One highlight of the trip was being at the Equator. We had about an hour to play around, and that was fun. I took videos of toilets flushing (that’ll be a while before I can put it up, patience please!) which raised some eyebrows — in those cases, the language barrier worked to my advantage, since I could just stare down anyone staring at me — and I’ll spoil the results by saying the way the toilets flushed had nothing to do with the Equator. That’s good, since I wrote a whole chapter in my first book (Bad Astronomy) making that case. Anyway, yes, that’s me and the awesomeness that is George Hrab lying on the Equator itself in the picture above. I was posing like that and didn’t even know that he had laid down behind me, so that picture makes me laugh even more.
Being there with James Randi was of course a special treat as well. He turned 80 while on the cruise, but you’d never know it. He went on a lot of land excursions, hiking over volcanic rocks, iguanas, sand, and cacti, all the while apparently never getting his pants or shoes wet. I know he’s a stage magician and conjourer, but it’s difficult to know how he pulled that off; I and everyone else got soaked. Does he walk on water? Well, I’m a skeptic, so I doubt it. But I wonder.
I am very, very glad the James Randi Educational Foundation set this expedition up; it really is a moving and astonishing experience. I can safely say the other passengers agreed; you can read their exploits all over the place, like here, and here, and of course on the JREF forum. I also highly recommend reading PZ’s transcription of a short speech he made on the cruise about Darwin. It made me appreciate what Darwin did a lot more. I plan on reading On the Origin of Species very soon, in fact, now that I’ve seen from where these ideas came.
I know that the Galapagos islands will have a profound affect on me for years to come. They tend to do that. A lot of our understanding and appreciation for nature and biology — and yes, evolution — stems from the Galapagos, but even without that they are a place that stimulate the mind and excite us to a deep, profound level. But then, that’s what science is all about. Understanding and appreciation.
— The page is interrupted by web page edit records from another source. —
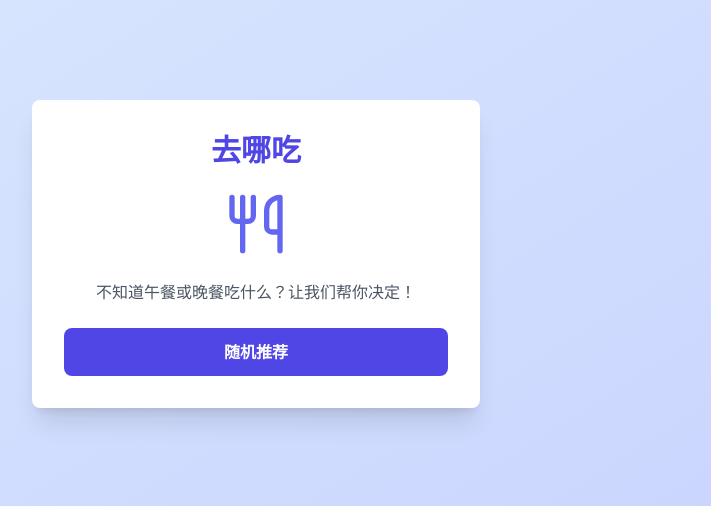
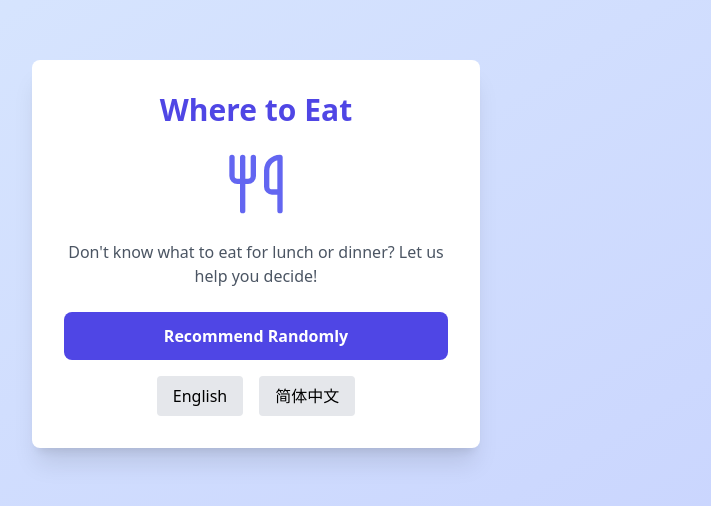
Before and after one commit to rememberber/where_to_eat, a React (Vite) app: page / in a window 1280 px wide. Shown: the part 146-652 px from the top of the page, without its empty margins (384-1095 px from the left). Built offline with nearby package versions, Linux system fonts and the light colour scheme.

Commit message:
修改这个项目，让用户可以选择多语言支持，比如英语、简体中文

```diff
--- a/package.json
+++ b/package.json
@@ -10,9 +10,12 @@
     "preview": "vite preview"
   },
   "dependencies": {
+    "i18next": "^23.16.2",
+    "i18next-browser-languagedetector": "^8.0.0",
     "lucide-react": "^0.344.0",
     "react": "^18.3.1",
-    "react-dom": "^18.3.1"
+    "react-dom": "^18.3.1",
+    "react-i18next": "^15.1.0"
   },
   "devDependencies": {
     "@eslint/js": "^9.9.1",
--- a/src/App.tsx
+++ b/src/App.tsx
@@ -1,4 +1,5 @@
 import React, { useState } from 'react';
+import { useTranslation } from 'react-i18next';
 import { Utensils, MapPin } from 'lucide-react';
 
 const restaurants = {
@@ -15,6 +16,7 @@ const restaurants = {
 };
 
 function App() {
+  const { t, i18n } = useTranslation();
   const [recommendation, setRecommendation] = useState<string | null>(null);
 
   const getRandomRestaurant = () => {
@@ -32,31 +34,39 @@ function App() {
     setRecommendation(getRandomRestaurant());
   };
 
+  const changeLanguage = (lng: string) => {
+    i18n.changeLanguage(lng);
+  };
+
   return (
     <div className="min-h-screen bg-gradient-to-br from-blue-100 to-indigo-200 dark:from-gray-800 dark:to-gray-900 flex flex-col items-center justify-center p-4">
       <div className="bg-white dark:bg-gray-800 rounded-lg shadow-xl p-8 max-w-md w-full">
-        <h1 className="text-3xl font-bold text-center text-indigo-600 dark:text-indigo-400 mb-6">去哪吃</h1>
+        <h1 className="text-3xl font-bold text-center text-indigo-600 dark:text-indigo-400 mb-6">{t('title')}</h1>
         <div className="flex justify-center mb-6">
           <Utensils className="w-16 h-16 text-indigo-500 dark:text-indigo-300" />
         </div>
         <p className="text-center text-gray-600 dark:text-gray-300 mb-6">
-          不知道午餐或晚餐吃什么？让我们帮你决定！
+          {t('description')}
         </p>
         <button
           onClick={handleRecommend}
           className="w-full bg-indigo-600 dark:bg-indigo-500 text-white font-semibold py-3 px-6 rounded-lg hover:bg-indigo-700 dark:hover:bg-indigo-600 transition duration-300 ease-in-out transform hover:scale-105 focus:outline-none focus:ring-2 focus:ring-indigo-500 focus:ring-opacity-50"
         >
-          随机推荐
+          {t('recommendButton')}
         </button>
         {recommendation && (
           <div className="mt-8 text-center">
-            <p className="text-lg font-semibold text-gray-800 dark:text-gray-200 mb-2">推荐地点：</p>
+            <p className="text-lg font-semibold text-gray-800 dark:text-gray-200 mb-2">{t('recommendation')}</p>
             <div className="flex items-center justify-center text-2xl font-bold text-indigo-600 dark:text-indigo-400">
               <MapPin className="w-6 h-6 mr-2" />
               {recommendation}
             </div>
           </div>
         )}
+        <div className="mt-4 flex justify-center space-x-4">
+          <button onClick={() => changeLanguage('en')} className="px-4 py-2 bg-gray-200 rounded">English</button>
+          <button onClick={() => changeLanguage('zh')} className="px-4 py-2 bg-gray-200 rounded">简体中文</button>
+        </div>
       </div>
     </div>
   );
--- /dev/null
+++ b/src/i18n.ts
@@ -0,0 +1,19 @@
+import i18n from 'i18next';
+import { initReactI18next } from 'react-i18next';
+import LanguageDetector from 'i18next-browser-languagedetector';
+import enTranslation from './locales/en/translation.json';
+import zhTranslation from './locales/zh/translation.json';
+
+i18n
+  .use(LanguageDetector)
+  .use(initReactI18next)
+  .init({
+    resources: {
+      en: { translation: enTranslation },
+      zh: { translation: zhTranslation },
+    },
+    fallbackLng: 'en',
+    interpolation: { escapeValue: false },
+  });
+
+export default i18n;
--- /dev/null
+++ b/src/locales/en/translation.json
@@ -0,0 +1,6 @@
+{
+  "title": "Where to Eat",
+  "description": "Don't know what to eat for lunch or dinner? Let us help you decide!",
+  "recommendButton": "Recommend Randomly",
+  "recommendation": "Recommended Place:"
+}
--- /dev/null
+++ b/src/locales/zh/translation.json
@@ -0,0 +1,6 @@
+{
+  "title": "去哪吃",
+  "description": "不知道午餐或晚餐吃什么？让我们帮你决定！",
+  "recommendButton": "随机推荐",
+  "recommendation": "推荐地点："
+}
--- a/src/main.tsx
+++ b/src/main.tsx
@@ -2,6 +2,7 @@ import { StrictMode } from 'react';
 import { createRoot } from 'react-dom/client';
 import App from './App.tsx';
 import './index.css';
+import './i18n';
 
 createRoot(document.getElementById('root')!).render(
   <StrictMode>
```
Also changed, not shown: 1 other file (tests, documents, lock files or other folders).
And I wonder: just how deeply was I affected? I think the Galapagos are a part of me now… and being a good scientist, I have proof.